During that same year, the State Council issued a positioning paper on the reutilization of animal manure, specifying that a reutilization system will be well established by 2020 and 75% of the resource generated will be recycled. A 5-billion-Yuan governmental investment was spent on the recycling facilities in 204 counties. A lot of leading animal farming enterprises have engaged in organic fertilizer business, as a way of seeking new profit growth but also as a way of waste disposal.
Moreover, China offered comprehensive subsidies to the value chain including growers, animal farmers, organic fertilizer producers and fertilizer circulation enterprises, particularly the fertilizer production enterprises enjoying a tax rebate.
The cycling economy proved to be an effective approach to reduce agricultural pollutants in China. During the chemical fertilizer substitution initiative, the organic fertilizers added in 100 counties were roughly the nutrients obtained from 20 million tons of animal manure. Take Jiangsu for example, a one-year substitution in 4 counties has increased the organic fertilizer usage by at least 30% and the reutilization rate by 5%.
At a news briefing in June 2020, MoARA spokesman revealed that the Ministry will continue to broaden the substitution initiative:
- Yangtze River economic zone and Yellow River valley will be prioritized and the crop range will be expanded from apple, citrus, vegetable and tea to other cash and local-featured crops;
- To carry out the reutilization campaign in 685 animal-farming counties;
- 63 counties will be newly designated as the pilot sites of chemical-organic fertilizer substitution and the coverage increased will be at least 84,000 hectares, where the chemical fertilizer usage should be reduced by at least 15% and organic fertilizer input should be increased by at least 20%.
Another noticeable feature of China’s fertilizer market is the role of microbial fertilizers. According to a MoARA expert responsible of fertilizer registration, China’s microbial fertilizer market has doubled to over 30 billion Yuan in recent 5 years and is expected to grow at a compounded annual growth rate of 10% in the next decade, mainly focused on characteristic functioning products such as soil amendments and seed-coating stimulants.

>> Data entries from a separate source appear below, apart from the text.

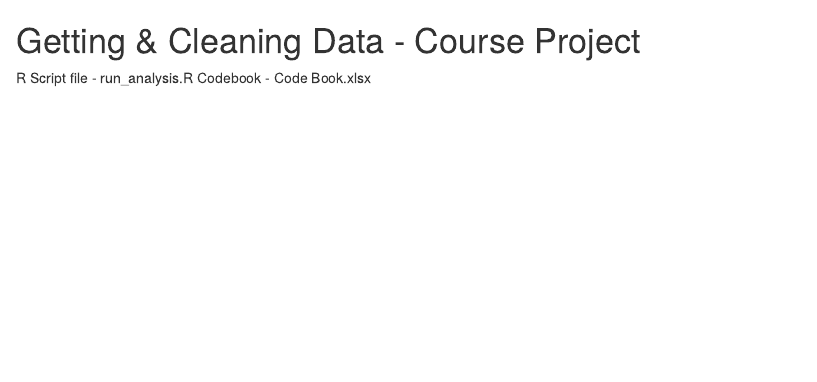
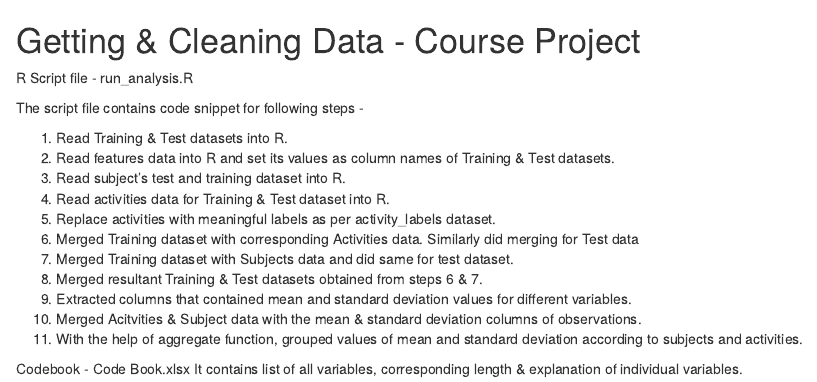
Before and after one commit to IshanDindorkar/coursera, an R Markdown document (README.Rmd): the page in a window 1100 px wide, from its top. Rendered offline with R 4.5, knitr and Pandoc, with nearby package versions.

Commit message:
Updated README file

```diff
--- a/README.Rmd
+++ b/README.Rmd
@@ -2,4 +2,20 @@ Getting & Cleaning Data - Course Project
 ========================================================
 
 R Script file - run_analysis.R
+
+The script file contains code snippet for following steps -
+
+1. Read Training & Test datasets into R.
+2. Read features data into R and set its values as column names of Training & Test datasets.
+3. Read subject's test and training dataset into R.
+4. Read activities data for Training & Test dataset into R.
+5. Replace activities with meaningful labels as per activity_labels dataset.
+6. Merged Training dataset with corresponding Activities data. Similarly did merging for Test data
+7. Merged Training dataset with Subjects data and did same for test dataset.
+8. Merged resultant Training & Test datasets obtained from steps 6 & 7.
+9. Extracted columns that contained mean and standard deviation values for different variables.
+10. Merged Acitvities & Subject data with the mean & standard deviation columns of observations.
+11. With the help of aggregate function, grouped values of mean and standard deviation according to subjects and activities.
+
 Codebook - Code Book.xlsx
+It contains list of all variables, corresponding length & explanation of individual variables.
```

Organic fertilizers are also an indispensable input for organic agriculture, which is strongly promoted and fast-growing in China. China is the fourth largest consumer of organic food in the world after the US, Germany and Japan while Japan, EU and the United States are the top 3 export designations of China’s organic food. The acreage of organic plantation in China has grown five-fold since 2005, covering an area of 3.1 million hectares. From the perspective of organic farmland, China is the third largest organic grower after Australia and Argentina. But there has been a profound mismatch between China’s organic farming and nutrient input: the utilization percentage of organic fertilizers is 46% in the United States, 60% in German, 37% in France, 55% in Australia, 60% in Canada, 48% in South Korea and as high as 76% in Japan. Organic farming can also offer attractive investment options to early movers.